Segment Start: Given entries
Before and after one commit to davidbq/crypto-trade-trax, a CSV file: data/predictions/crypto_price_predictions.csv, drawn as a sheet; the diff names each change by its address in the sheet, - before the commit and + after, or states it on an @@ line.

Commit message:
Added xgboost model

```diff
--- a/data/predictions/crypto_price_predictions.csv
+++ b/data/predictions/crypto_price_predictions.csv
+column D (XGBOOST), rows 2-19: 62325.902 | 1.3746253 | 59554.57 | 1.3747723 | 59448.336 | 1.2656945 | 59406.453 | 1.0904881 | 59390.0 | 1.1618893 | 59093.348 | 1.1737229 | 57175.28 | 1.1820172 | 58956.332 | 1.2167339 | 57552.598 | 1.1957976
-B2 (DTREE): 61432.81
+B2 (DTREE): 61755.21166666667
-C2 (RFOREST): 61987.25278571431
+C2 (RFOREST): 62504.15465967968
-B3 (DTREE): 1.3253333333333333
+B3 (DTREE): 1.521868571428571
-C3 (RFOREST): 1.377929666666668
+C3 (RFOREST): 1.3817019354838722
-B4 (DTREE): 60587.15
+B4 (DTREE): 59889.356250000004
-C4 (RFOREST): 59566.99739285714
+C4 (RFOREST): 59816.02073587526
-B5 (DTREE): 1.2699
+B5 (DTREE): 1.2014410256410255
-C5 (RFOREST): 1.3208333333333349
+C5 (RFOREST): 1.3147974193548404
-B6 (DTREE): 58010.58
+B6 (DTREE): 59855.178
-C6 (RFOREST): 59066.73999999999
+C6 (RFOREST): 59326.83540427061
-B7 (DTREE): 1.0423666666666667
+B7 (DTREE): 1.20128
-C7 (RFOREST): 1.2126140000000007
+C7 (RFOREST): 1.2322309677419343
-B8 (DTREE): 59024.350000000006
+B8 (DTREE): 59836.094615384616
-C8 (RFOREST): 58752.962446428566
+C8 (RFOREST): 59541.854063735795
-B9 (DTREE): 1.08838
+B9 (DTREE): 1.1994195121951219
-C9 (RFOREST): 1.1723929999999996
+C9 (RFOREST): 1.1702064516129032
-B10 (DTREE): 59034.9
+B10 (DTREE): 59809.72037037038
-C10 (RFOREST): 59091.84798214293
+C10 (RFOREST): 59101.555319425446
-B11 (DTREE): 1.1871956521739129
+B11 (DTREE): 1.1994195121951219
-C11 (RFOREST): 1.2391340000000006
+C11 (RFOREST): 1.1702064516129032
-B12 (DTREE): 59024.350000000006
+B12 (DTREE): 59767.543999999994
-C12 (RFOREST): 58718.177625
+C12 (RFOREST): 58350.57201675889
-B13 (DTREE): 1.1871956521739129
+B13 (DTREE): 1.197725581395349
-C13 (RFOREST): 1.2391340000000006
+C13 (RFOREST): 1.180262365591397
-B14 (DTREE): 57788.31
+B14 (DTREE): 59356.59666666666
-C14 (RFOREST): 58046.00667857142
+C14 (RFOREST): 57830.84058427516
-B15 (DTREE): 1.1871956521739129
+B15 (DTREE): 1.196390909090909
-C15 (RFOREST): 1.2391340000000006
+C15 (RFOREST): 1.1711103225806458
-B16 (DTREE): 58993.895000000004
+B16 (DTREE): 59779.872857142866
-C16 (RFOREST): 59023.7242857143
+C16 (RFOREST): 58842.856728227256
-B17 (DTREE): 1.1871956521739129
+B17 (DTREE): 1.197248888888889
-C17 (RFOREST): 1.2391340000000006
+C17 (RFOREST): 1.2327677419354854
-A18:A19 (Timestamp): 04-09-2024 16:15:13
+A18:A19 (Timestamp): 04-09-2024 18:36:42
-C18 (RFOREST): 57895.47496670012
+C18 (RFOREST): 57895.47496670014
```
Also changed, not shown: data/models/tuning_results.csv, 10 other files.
Segment End: Given entries
- [What you are asked to do]
The expected answer is each line of the records above that includes the string "data".

- [Solution for this problem]
Before and after one commit to davidbq/crypto-trade-trax, a CSV file: data/predictions/crypto_price_predictions.csv, drawn as a sheet; the diff names each change by its address in the sheet, - before the commit and + after, or states it on an @@ line.
--- a/data/predictions/crypto_price_predictions.csv
+++ b/data/predictions/crypto_price_predictions.csv
Also changed, not shown: data/models/tuning_results.csv, 10 other files.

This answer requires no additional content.